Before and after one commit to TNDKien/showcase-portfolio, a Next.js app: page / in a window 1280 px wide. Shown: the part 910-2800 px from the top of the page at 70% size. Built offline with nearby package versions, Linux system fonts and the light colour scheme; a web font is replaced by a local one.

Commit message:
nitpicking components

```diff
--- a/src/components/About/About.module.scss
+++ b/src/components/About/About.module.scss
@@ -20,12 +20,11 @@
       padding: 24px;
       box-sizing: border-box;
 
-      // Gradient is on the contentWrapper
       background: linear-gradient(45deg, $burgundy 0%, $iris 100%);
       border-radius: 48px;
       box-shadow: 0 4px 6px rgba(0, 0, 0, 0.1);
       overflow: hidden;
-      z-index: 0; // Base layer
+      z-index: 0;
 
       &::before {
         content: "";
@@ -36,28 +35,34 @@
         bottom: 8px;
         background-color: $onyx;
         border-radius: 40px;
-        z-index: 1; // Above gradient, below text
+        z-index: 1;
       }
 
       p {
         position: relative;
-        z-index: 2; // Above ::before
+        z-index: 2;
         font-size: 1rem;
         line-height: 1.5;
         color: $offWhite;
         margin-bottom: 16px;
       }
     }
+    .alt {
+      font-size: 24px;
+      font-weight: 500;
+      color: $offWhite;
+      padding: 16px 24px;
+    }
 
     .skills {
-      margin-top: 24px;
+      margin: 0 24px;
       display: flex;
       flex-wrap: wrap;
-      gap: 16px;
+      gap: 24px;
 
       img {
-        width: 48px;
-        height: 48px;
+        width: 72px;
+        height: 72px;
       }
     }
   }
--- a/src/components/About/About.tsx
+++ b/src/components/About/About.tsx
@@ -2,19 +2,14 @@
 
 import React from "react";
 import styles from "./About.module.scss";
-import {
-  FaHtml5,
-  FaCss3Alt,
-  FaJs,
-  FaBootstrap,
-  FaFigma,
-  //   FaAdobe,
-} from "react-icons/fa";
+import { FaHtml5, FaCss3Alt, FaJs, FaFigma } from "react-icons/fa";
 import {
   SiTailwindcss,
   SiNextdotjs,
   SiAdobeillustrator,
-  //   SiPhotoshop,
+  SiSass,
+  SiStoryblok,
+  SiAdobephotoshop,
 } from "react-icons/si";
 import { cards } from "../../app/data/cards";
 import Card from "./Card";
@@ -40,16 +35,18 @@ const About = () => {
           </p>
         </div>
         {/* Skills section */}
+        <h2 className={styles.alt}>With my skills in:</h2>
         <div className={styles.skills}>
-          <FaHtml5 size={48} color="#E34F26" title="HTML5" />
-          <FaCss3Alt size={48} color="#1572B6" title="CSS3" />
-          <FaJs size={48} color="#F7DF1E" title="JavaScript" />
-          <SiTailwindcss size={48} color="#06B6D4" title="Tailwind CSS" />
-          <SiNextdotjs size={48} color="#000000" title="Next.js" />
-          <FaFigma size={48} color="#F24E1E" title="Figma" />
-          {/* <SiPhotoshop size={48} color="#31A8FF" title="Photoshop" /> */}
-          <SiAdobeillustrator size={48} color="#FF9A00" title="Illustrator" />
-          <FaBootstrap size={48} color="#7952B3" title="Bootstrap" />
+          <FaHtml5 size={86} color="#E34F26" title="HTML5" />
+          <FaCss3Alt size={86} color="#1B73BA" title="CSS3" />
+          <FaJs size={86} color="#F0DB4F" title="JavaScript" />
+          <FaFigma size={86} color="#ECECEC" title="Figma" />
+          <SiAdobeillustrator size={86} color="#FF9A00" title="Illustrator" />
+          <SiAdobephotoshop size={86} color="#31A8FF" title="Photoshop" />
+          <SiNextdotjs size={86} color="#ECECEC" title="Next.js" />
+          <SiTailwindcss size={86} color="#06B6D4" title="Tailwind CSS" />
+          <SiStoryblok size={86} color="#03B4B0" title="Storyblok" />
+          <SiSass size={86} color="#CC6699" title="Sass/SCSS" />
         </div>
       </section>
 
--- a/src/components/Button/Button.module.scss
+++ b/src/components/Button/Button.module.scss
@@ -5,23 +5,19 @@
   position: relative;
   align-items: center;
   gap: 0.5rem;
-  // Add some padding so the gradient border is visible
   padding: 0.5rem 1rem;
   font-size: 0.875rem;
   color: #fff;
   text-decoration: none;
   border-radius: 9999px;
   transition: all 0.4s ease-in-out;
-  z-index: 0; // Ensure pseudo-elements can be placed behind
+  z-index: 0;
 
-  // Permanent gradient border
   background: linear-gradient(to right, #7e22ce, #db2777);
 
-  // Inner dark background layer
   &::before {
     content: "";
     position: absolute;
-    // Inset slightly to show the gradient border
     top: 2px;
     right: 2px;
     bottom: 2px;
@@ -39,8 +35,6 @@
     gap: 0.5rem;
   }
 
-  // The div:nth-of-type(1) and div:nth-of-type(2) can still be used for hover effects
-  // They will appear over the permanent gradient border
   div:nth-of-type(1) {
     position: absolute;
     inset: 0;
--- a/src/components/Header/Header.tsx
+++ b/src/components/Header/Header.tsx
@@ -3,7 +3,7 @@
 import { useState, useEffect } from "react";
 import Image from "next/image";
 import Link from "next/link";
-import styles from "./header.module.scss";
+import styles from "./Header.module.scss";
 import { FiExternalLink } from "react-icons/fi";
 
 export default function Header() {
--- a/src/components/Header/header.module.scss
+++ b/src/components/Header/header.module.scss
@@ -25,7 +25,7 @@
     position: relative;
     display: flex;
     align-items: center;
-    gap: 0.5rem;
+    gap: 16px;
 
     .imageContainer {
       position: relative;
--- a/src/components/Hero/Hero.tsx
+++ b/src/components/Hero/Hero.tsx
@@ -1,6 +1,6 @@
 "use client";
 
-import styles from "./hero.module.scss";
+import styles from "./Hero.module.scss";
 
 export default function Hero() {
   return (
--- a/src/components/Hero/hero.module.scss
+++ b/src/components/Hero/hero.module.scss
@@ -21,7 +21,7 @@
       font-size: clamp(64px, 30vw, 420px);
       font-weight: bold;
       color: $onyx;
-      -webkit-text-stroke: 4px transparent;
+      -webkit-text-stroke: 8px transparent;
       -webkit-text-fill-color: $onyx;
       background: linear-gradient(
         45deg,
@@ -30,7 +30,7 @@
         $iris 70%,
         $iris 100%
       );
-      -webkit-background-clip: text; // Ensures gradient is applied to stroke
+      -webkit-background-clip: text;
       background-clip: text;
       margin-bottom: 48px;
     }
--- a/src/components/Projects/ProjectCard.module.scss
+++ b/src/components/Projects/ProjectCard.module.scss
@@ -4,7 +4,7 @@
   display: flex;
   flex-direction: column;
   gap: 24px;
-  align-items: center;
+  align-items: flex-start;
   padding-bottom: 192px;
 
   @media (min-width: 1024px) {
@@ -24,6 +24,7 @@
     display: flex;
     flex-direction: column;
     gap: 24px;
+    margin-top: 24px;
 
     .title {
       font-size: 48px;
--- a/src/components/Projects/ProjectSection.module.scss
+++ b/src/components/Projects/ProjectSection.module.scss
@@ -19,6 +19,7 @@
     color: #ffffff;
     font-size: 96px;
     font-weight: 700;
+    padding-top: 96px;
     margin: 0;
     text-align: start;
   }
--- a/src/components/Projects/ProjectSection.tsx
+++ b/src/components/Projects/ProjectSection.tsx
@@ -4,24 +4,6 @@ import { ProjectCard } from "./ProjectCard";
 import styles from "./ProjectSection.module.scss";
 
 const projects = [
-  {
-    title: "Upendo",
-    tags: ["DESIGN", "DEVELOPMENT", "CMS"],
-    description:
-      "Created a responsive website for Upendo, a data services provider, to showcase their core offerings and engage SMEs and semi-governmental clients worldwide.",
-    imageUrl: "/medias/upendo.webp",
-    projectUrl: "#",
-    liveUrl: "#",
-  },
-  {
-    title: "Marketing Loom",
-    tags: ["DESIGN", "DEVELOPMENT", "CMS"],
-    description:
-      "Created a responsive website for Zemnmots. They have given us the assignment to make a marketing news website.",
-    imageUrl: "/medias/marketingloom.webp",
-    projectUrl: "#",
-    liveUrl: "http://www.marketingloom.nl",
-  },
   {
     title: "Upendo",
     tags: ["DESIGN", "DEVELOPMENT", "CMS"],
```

# Exercise instructions:
State how many lines of the records above contain "padding", with no words besides the number.

# Result below:
6